If you think a business degree is about sitting bored in lecture halls and auditoriums, think again.
To prepare for business schools, students gear up for lecture room cold-calling, months of career recruiting, and enough networking to last a lifetime. What many MBA students don’t anticipate are case competitions.
An often-underrated way to derive value from your business school education, case competitions offer students the opportunity to consult for real clients, helping to solve pressing business problems. These competitions have become almost a rite of passage at graduate schools across the nation. Plus, they tend to pay generously – a perk always welcomes on an MBA budget.
Among busy MBA schedules, making time for a case competition may be difficult. However, it can be one of the most rewarding experiences of a business school. After competing and succeeding in a couple during my first year and interacting with some like-minded junta at XIMB, I’ve gleaned some helpful tips and tricks for designing a “winning” solution and getting the most out of the case competition experience.
1. Make it Human-Centred
Get out there and talk to people! Secondary research is important. Where possible, your ideas should also be informed by robust primary research. Judges will be impressed when you are able to cite conversations with people who are “living the problem.”
2. Keep it Laser-Focused
When solving an innovation challenge, there are typically a number of exciting possible solutions. I’ve found that it is most effective to select the one solution you think is most compelling Then, tell the audience why you chose it, and build it out in detail. The audience will be much more impressed by a single, deep and well-studied solution than a set of broad and shallow ones.
3. Make it Beautiful
The value of an aesthetically compelling presentation cannot be overstated. This will keep your audience alert and engaged. Straightforward, crisp slides with simple design elements will go a long way. If you want to take it one step further, don’t be afraid to get creative by adding illustrations and vivid imagery.
4. Know your Numbers
When it comes to Q&A time, it’s always satisfying to respond to a judge’s doubting question with, “Yes, and we have data to support that.” If you’re going to whip out that reply, make sure you’ve done your homework. While only key numbers should be presented, an appendix is a helpful add-on for all the numerical content that you may want to pull out of your arsenal during follow-up questioning. Make sure you practice speaking confidently about how you arrived at those final numbers as well.
5. Make it Actionable
Ultimately, judges want solutions that feel tangible – ones they can execute readily, with an existing budget, and feel excited to promote to internal stakeholders. Craft a clear outline for how you’ll launch your idea, what money you’ll leverage, and what existing resources you can draw on. If you want to add some glitz, you can always build out a roadmap for how your solution might evolve and grow as you scale (three, five, or ten years down the line).

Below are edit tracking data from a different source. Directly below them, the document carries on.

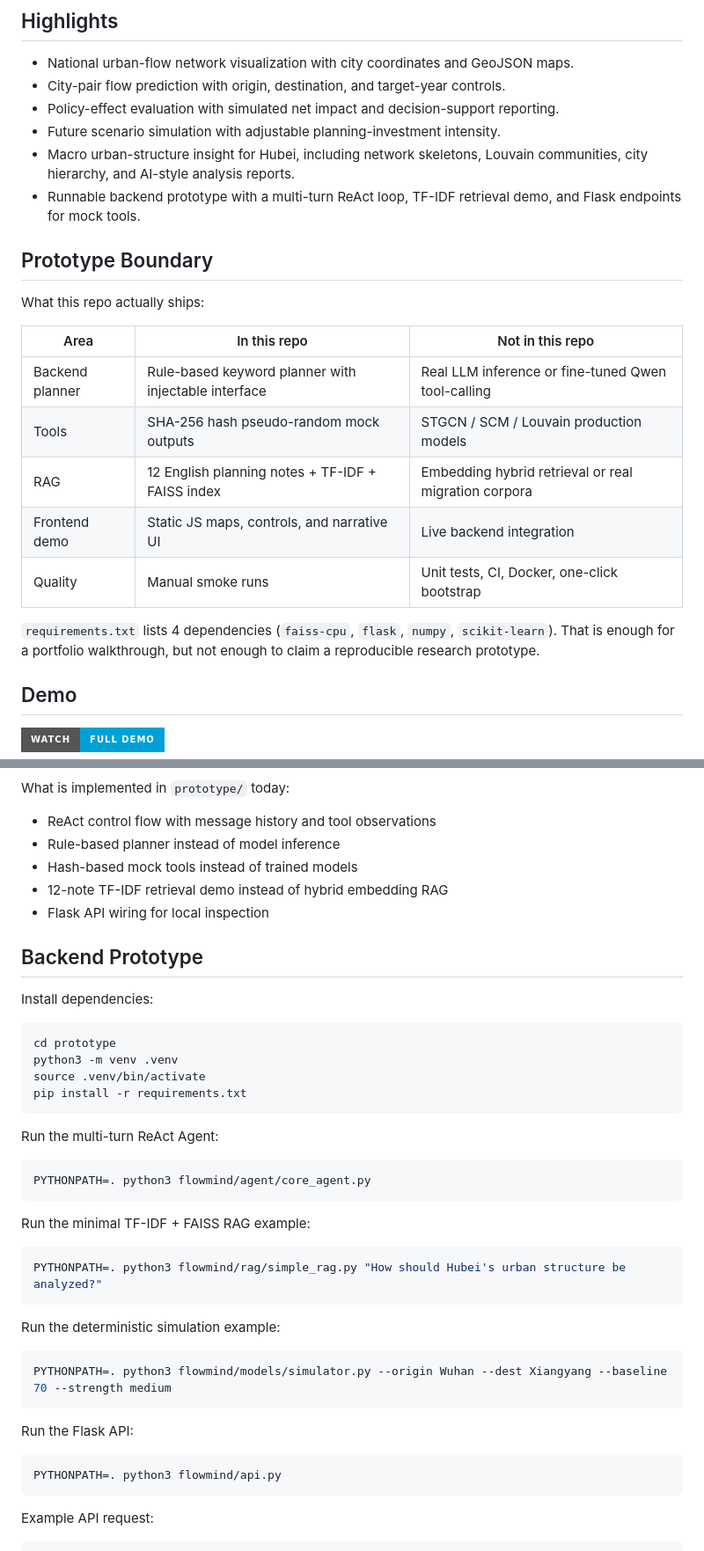
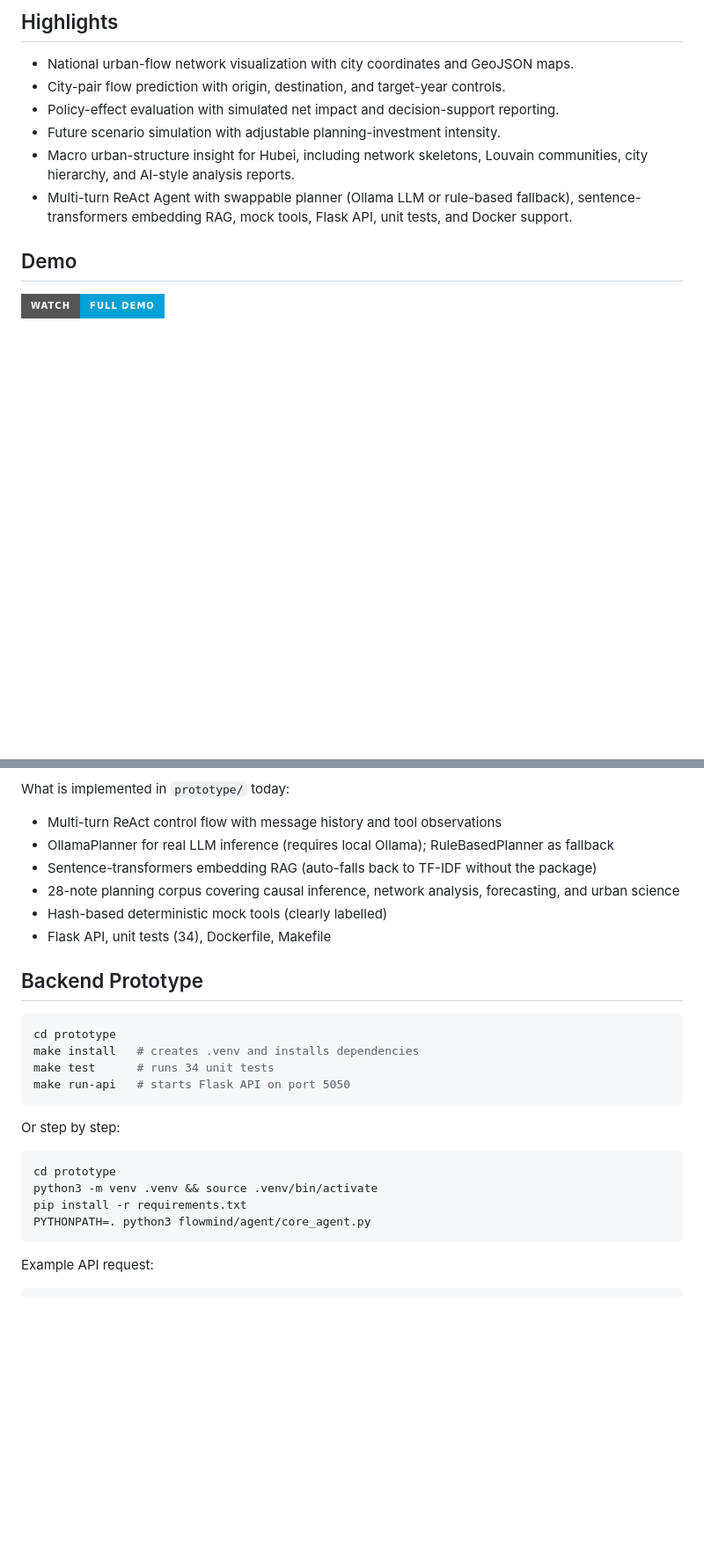
Before and after one commit to H-Lab-Works/urban-constellation-agent, a Markdown page: README.md, 2 parts joined by grey strips. Shown at 88% size. GitHub-like rendering; badges without logos; blank space fills up the shorter version.

Commit message:
docs: clean up README after code improvements
Remove outdated disclaimers and stale descriptions now that the prototype has real embedding RAG, Ollama planner, tests, and Docker. Condense Backend Prototype section to use Makefile commands.

Co-authored-by: Cursor <cursoragent@cursor.com>

````diff
--- a/README.md
+++ b/README.md
@@ -34,21 +34,7 @@ This repository is a portfolio-ready version of **Urban Constellation**. It focu
 - Policy-effect evaluation with simulated net impact and decision-support reporting.
 - Future scenario simulation with adjustable planning-investment intensity.
 - Macro urban-structure insight for Hubei, including network skeletons, Louvain communities, city hierarchy, and AI-style analysis reports.
-- Runnable backend prototype with a multi-turn ReAct loop, TF-IDF retrieval demo, and Flask endpoints for mock tools.
-
-## Prototype Boundary
-
-What this repo actually ships:
-
-| Area | In this repo | Not in this repo |
-| --- | --- | --- |
-| Backend planner | Rule-based keyword planner with injectable interface | Real LLM inference or fine-tuned Qwen tool-calling |
-| Tools | SHA-256 hash pseudo-random mock outputs | STGCN / SCM / Louvain production models |
-| RAG | 12 English planning notes + TF-IDF + FAISS index | Embedding hybrid retrieval or real migration corpora |
-| Frontend demo | Static JS maps, controls, and narrative UI | Live backend integration |
-| Quality | Manual smoke runs | Unit tests, CI, Docker, one-click bootstrap |
-
-`requirements.txt` lists 4 dependencies (`faiss-cpu`, `flask`, `numpy`, `scikit-learn`). That is enough for a portfolio walkthrough, but not enough to claim a reproducible research prototype.
+- Multi-turn ReAct Agent with swappable planner (Ollama LLM or rule-based fallback), sentence-transformers embedding RAG, mock tools, Flask API, unit tests, and Docker support.
 
 ## Demo
 
@@ -116,45 +89,29 @@ Planned production stack in the proposal:
 
 What is implemented in `prototype/` today:
 
-- ReAct control flow with message history and tool observations
-- Rule-based planner instead of model inference
-- Hash-based mock tools instead of trained models
-- 12-note TF-IDF retrieval demo instead of hybrid embedding RAG
-- Flask API wiring for local inspection
+- Multi-turn ReAct control flow with message history and tool observations
+- OllamaPlanner for real LLM inference (requires local Ollama); RuleBasedPlanner as fallback
+- Sentence-transformers embedding RAG (auto-falls back to TF-IDF without the package)
+- 28-note planning corpus covering causal inference, network analysis, forecasting, and urban science
+- Hash-based deterministic mock tools (clearly labelled)
+- Flask API, unit tests (34), Dockerfile, Makefile
 
 ## Backend Prototype
 
-Install dependencies:
+```bash
+cd prototype
+make install   # creates .venv and installs dependencies
+make test      # runs 34 unit tests
+make run-api   # starts Flask API on port 5050
+```
+
+Or step by step:
 
 ```bash
 cd prototype
-python3 -m venv .venv
-source .venv/bin/activate
+python3 -m venv .venv && source .venv/bin/activate
 pip install -r requirements.txt
-```
-
-Run the multi-turn ReAct Agent:
-
-```bash
 PYTHONPATH=. python3 flowmind/agent/core_agent.py
-```
-
-Run the minimal TF-IDF + FAISS RAG example:
-
-```bash
-PYTHONPATH=. python3 flowmind/rag/simple_rag.py "How should Hubei's urban structure be analyzed?"
-```
-
-Run the deterministic simulation example:
-
-```bash
-PYTHONPATH=. python3 flowmind/models/simulator.py --origin Wuhan --dest Xiangyang --baseline 70 --strength medium
-```
-
-Run the Flask API:
-
-```bash
-PYTHONPATH=. python3 flowmind/api.py
 ```
 
 Example API request:
````
Also changed, not shown: other parts of README.md (+3 -18 lines).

6. Tell a Story
Business jargon and charts might seem impressive, but if the judges aren’t hooked they may miss the genius of your solution. Storytelling can be a critical lever for standing out and connecting with your audience. Share emotional and powerful stories of personas or real people you spoke with to demonstrate how this solution will transform the lives of customers and stakeholders. Coming full circle to my first tip: speaking with people out in the world will enable you to deliver compelling human stories.
One Bonus Tip to Remember: Be sure to make it fun! That may sound cheesy, but it’s hard to envision and build out a business solution under time constraints if you’re not curious about the subject matter. Find teammates you enjoy spending time with, and let your enthusiasm shine when pitch day rolls around!